Top of SUPPLIED DATA

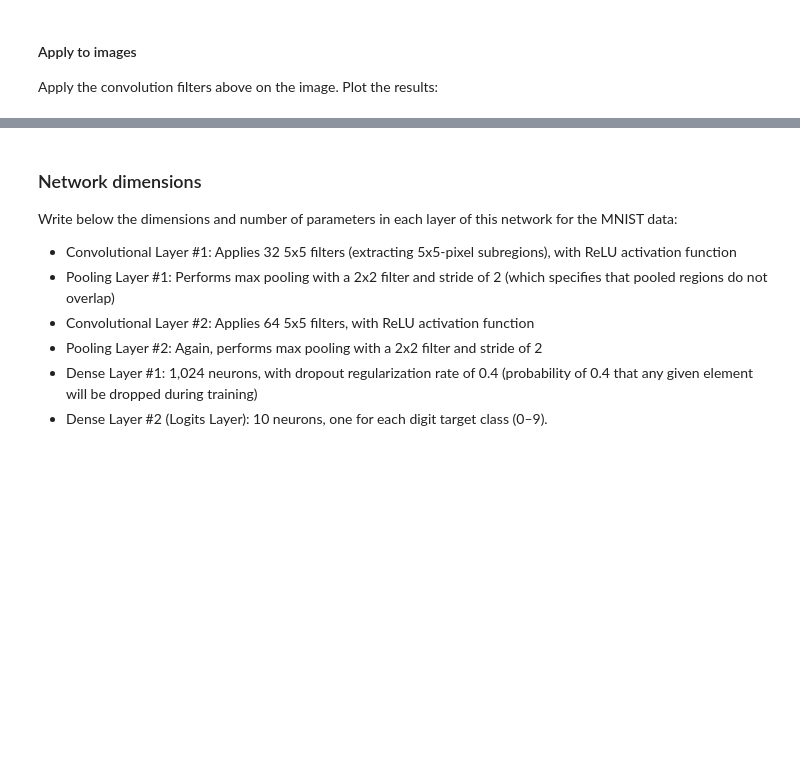
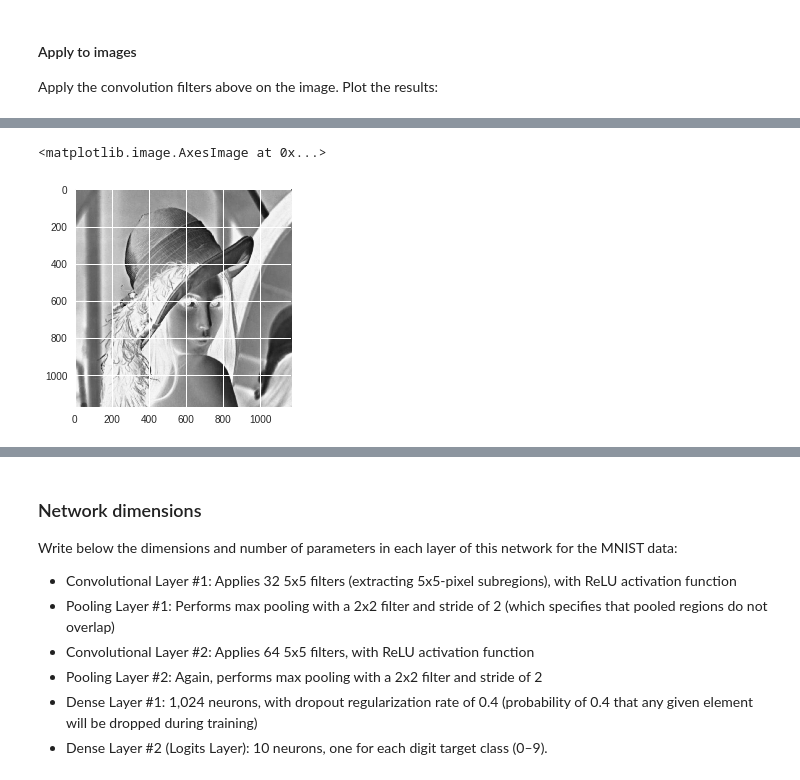
Before and after one commit to liady/dl-ydata, a Jupyter notebook: assignment1_Liad_Yosef.ipynb, the cells around one changed output, grey strips where cells are left out. Cells and saved outputs as stored; diff of their text form; code cells hidden in the pictures; blank space fills up the shorter version.

```diff
--- a/assignment1_Liad_Yosef.ipynb
+++ b/assignment1_Liad_Yosef.ipynb
@@ -99,8 +99,6 @@ def conv(input, kernel):
   ret = np.zeros([x, y])
   for i in range(x):
     for j in range(y):
-      xrange = range(i, i + kernel.shape[0])
-      yrange = range(j, j + kernel.shape[1])
       sliced = input[i:i + kernel.shape[0], j: j + kernel.shape[1]]
       ret[i][j] = np.sum(sliced*kernel)
   return ret
@@ -144,0 +148,12 @@ FileNotFoundError: ignored
+# %%
+x1 = conv(im, np.array( [ [0, 0, 0], [0, 1, 0], [0, 0, 0] ]))
+plt.imshow(x1)
+x2 = conv(im, np.array( [ [0, 0, 0], [0, 0, 1], [0, 0, 0] ]))
+plt.imshow(x2)
+x3 = conv(im, np.array( [ [-1, -1, -1], [-1, 8, -1], [-1, -1, -1] ]))
+plt.imshow(x3)
+x4 = conv(im, np.divide(np.array( [ [1, 1, 1], [1, 1, 1], [1, 1, 1] ]), 9))
+plt.imshow(x4)
+# %% [output]
+<matplotlib.image.AxesImage at 0x...>
+[figure, added]
```
Also changed, not shown: parts of 9 cells of this notebook.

Bottom of SUPPLIED DATA

* EXERCISE DIRECTIONS: Go through the records line by line, and copy each line that holds the string "array".

* RESULT:
+x1 = conv(im, np.array( [ [0, 0, 0], [0, 1, 0], [0, 0, 0] ]))
+x2 = conv(im, np.array( [ [0, 0, 0], [0, 0, 1], [0, 0, 0] ]))
+x3 = conv(im, np.array( [ [-1, -1, -1], [-1, 8, -1], [-1, -1, -1] ]))
+x4 = conv(im, np.divide(np.array( [ [1, 1, 1], [1, 1, 1], [1, 1, 1] ]), 9))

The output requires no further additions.